* [WHAT THE EXERCISE ASKS]
Work through the data below and copy out every line where "card" is found.

* [RECORDS FOR THIS EXERCISE]
□ □ □
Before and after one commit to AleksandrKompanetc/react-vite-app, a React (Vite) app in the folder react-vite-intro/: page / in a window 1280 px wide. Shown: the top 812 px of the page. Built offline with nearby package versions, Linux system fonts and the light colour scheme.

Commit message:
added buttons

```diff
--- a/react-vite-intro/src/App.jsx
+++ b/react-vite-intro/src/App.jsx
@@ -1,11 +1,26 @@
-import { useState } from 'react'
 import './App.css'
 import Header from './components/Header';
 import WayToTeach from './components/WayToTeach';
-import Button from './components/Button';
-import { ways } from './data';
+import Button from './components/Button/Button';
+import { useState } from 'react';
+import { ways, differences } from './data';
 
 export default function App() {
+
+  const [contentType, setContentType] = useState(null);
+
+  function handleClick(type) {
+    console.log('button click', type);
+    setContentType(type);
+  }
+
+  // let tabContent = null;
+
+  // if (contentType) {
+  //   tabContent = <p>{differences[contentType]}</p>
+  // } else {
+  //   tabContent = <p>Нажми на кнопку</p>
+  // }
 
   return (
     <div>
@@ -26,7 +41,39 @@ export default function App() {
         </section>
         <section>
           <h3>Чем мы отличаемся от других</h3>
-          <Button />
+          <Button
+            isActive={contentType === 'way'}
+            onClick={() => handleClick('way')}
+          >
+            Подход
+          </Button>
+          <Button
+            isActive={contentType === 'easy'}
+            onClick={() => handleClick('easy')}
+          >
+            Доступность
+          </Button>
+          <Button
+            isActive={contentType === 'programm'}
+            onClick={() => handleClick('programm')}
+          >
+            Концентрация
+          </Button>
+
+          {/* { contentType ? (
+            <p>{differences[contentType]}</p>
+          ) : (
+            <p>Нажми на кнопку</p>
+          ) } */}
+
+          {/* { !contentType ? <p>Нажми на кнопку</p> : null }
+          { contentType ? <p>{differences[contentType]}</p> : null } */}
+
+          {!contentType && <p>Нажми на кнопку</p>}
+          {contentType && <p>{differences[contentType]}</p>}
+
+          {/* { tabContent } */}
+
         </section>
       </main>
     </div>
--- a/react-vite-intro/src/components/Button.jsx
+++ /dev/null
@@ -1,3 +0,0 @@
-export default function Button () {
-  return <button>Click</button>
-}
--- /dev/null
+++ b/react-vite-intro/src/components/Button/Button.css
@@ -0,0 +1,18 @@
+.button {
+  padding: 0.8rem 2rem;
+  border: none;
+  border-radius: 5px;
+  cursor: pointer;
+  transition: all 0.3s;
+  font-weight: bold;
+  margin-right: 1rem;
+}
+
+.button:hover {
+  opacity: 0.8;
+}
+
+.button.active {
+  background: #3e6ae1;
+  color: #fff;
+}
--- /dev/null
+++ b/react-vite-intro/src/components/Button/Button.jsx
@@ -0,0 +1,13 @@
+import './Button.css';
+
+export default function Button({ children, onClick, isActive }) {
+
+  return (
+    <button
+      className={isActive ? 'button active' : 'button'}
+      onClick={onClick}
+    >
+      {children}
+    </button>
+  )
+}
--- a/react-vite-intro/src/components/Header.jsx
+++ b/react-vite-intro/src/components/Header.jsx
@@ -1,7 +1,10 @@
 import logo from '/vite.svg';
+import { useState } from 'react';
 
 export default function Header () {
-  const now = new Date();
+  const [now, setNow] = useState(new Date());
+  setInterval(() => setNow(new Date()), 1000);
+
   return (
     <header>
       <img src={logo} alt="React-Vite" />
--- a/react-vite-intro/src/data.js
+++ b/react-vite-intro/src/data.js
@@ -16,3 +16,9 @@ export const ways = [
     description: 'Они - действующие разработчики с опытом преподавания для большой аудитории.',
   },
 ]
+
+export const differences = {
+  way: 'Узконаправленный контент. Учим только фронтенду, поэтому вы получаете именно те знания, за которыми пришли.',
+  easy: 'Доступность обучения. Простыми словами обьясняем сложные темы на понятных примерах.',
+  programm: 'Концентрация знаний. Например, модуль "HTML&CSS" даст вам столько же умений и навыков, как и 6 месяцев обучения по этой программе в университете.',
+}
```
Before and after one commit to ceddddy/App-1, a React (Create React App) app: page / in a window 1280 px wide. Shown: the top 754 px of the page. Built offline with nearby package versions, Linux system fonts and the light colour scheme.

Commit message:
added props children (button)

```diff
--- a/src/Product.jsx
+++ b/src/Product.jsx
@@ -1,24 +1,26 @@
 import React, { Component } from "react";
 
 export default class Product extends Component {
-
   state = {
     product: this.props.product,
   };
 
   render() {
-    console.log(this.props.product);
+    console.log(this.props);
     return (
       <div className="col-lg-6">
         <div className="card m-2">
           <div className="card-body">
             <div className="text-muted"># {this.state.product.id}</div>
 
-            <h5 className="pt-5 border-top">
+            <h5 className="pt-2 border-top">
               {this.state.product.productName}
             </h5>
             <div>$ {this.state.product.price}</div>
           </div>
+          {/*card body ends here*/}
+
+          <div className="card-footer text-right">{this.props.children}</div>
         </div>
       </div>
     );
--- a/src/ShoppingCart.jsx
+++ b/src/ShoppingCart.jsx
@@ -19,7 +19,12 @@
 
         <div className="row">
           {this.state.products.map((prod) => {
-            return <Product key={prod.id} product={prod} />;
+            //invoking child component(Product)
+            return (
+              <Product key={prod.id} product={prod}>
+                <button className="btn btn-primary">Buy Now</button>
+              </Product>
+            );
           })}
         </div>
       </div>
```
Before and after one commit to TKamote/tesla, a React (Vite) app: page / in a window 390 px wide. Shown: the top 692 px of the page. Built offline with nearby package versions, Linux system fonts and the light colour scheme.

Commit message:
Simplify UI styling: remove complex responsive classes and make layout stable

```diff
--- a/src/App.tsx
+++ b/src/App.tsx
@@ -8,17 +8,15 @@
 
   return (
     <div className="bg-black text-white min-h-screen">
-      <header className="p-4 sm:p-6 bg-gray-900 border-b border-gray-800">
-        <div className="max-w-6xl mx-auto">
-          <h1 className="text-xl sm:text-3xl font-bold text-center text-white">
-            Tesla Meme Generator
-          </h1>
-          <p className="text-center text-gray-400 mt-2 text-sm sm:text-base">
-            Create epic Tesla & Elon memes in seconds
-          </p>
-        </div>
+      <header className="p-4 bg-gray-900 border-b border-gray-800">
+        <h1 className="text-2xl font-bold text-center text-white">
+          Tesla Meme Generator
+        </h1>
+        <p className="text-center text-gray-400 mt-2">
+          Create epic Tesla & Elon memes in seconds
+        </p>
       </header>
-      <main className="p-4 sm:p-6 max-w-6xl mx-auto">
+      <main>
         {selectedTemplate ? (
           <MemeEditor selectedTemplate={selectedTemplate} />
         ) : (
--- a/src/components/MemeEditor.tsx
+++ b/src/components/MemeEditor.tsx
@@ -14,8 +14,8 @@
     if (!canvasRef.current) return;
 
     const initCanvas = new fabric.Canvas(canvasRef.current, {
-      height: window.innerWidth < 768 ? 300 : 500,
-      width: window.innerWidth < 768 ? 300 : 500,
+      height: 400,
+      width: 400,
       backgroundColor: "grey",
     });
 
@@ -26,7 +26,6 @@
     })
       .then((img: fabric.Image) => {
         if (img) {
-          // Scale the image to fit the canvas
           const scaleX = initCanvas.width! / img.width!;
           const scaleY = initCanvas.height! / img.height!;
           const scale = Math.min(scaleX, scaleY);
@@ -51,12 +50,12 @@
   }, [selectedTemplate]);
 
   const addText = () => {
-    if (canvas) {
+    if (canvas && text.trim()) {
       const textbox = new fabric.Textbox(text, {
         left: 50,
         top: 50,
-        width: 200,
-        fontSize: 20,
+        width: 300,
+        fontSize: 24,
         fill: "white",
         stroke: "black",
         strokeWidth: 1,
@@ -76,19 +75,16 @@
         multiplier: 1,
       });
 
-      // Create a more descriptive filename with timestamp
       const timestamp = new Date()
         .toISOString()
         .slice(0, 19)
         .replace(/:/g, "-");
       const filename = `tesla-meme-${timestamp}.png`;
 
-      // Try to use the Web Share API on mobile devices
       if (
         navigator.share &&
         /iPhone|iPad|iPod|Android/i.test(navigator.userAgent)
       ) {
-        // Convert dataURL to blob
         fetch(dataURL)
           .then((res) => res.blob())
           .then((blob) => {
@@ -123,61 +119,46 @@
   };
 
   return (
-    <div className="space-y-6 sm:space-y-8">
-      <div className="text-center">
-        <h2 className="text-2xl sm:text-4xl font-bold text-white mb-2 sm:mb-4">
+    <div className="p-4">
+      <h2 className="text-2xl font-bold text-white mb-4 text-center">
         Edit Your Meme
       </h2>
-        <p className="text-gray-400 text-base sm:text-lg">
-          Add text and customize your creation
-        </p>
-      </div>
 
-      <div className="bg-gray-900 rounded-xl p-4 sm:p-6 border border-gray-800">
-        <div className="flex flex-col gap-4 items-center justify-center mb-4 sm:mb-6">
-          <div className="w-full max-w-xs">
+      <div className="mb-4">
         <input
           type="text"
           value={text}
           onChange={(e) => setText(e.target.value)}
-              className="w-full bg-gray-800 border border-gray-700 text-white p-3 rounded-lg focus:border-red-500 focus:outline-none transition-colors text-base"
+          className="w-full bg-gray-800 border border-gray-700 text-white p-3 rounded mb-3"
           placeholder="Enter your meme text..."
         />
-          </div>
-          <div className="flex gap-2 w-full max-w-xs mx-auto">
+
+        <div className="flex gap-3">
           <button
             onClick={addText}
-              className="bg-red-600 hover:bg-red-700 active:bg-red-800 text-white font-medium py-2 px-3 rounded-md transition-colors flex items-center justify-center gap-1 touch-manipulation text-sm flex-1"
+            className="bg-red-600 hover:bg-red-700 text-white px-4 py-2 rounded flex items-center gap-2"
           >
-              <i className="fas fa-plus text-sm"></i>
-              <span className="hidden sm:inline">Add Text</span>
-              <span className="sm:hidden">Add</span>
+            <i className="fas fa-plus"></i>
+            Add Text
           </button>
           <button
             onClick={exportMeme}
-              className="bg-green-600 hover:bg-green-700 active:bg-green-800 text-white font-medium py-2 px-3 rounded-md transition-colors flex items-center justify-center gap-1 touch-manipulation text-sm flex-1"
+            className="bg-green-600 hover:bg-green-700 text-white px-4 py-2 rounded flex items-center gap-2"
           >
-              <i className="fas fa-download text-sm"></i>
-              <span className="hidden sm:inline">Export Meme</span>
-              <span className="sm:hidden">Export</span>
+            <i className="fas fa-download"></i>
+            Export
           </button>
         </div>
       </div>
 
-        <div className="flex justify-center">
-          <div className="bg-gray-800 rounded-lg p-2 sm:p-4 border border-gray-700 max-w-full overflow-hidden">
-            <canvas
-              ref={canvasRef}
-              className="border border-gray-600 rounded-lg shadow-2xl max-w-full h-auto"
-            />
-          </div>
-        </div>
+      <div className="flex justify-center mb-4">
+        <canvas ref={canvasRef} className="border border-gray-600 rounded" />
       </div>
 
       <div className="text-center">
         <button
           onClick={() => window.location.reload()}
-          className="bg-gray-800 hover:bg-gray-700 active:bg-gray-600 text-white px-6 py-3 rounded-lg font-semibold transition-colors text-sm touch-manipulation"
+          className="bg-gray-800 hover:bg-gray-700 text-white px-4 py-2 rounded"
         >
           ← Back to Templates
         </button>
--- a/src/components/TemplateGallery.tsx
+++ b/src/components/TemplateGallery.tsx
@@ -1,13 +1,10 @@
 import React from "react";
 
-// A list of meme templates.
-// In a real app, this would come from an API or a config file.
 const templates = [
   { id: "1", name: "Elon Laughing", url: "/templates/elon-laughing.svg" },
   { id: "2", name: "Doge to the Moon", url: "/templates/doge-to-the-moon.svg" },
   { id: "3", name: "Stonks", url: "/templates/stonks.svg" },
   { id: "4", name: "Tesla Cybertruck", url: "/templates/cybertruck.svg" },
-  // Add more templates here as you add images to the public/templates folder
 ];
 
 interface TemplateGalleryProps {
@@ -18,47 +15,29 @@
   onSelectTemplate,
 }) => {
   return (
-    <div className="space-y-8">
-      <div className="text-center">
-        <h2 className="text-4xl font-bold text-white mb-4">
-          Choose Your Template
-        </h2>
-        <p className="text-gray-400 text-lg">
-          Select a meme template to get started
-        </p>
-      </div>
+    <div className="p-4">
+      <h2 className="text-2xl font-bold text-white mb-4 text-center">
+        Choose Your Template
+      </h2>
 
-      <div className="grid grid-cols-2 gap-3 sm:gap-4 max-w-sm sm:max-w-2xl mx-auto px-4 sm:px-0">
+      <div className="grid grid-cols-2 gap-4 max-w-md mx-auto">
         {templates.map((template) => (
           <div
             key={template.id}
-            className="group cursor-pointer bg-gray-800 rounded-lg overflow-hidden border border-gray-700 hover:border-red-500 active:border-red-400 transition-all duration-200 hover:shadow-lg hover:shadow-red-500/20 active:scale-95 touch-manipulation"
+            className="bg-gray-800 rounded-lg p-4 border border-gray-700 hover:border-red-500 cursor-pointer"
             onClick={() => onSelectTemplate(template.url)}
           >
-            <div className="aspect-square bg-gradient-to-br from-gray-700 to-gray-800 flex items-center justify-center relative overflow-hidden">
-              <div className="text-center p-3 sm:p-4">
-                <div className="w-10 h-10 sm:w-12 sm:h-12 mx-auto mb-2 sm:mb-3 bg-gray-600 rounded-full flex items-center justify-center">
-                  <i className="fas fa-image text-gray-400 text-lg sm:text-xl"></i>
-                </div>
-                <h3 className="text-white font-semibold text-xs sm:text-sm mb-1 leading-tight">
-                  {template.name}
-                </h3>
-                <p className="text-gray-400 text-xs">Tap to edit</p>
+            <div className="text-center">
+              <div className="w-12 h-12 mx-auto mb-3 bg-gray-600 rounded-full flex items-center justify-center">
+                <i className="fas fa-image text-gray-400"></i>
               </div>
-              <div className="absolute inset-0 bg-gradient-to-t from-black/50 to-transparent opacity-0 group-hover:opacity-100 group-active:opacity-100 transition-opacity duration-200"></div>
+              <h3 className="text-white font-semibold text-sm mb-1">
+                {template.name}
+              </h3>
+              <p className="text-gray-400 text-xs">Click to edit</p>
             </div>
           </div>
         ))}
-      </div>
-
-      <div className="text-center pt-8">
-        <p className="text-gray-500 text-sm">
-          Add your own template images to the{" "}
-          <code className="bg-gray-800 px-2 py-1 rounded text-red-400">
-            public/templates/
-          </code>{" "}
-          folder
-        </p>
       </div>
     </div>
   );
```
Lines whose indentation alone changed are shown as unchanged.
□ □ □
* [EXERCISE RESPONSE]
         <div className="card m-2">
           <div className="card-body">
+          {/*card body ends here*/}
+          <div className="card-footer text-right">{this.props.children}</div>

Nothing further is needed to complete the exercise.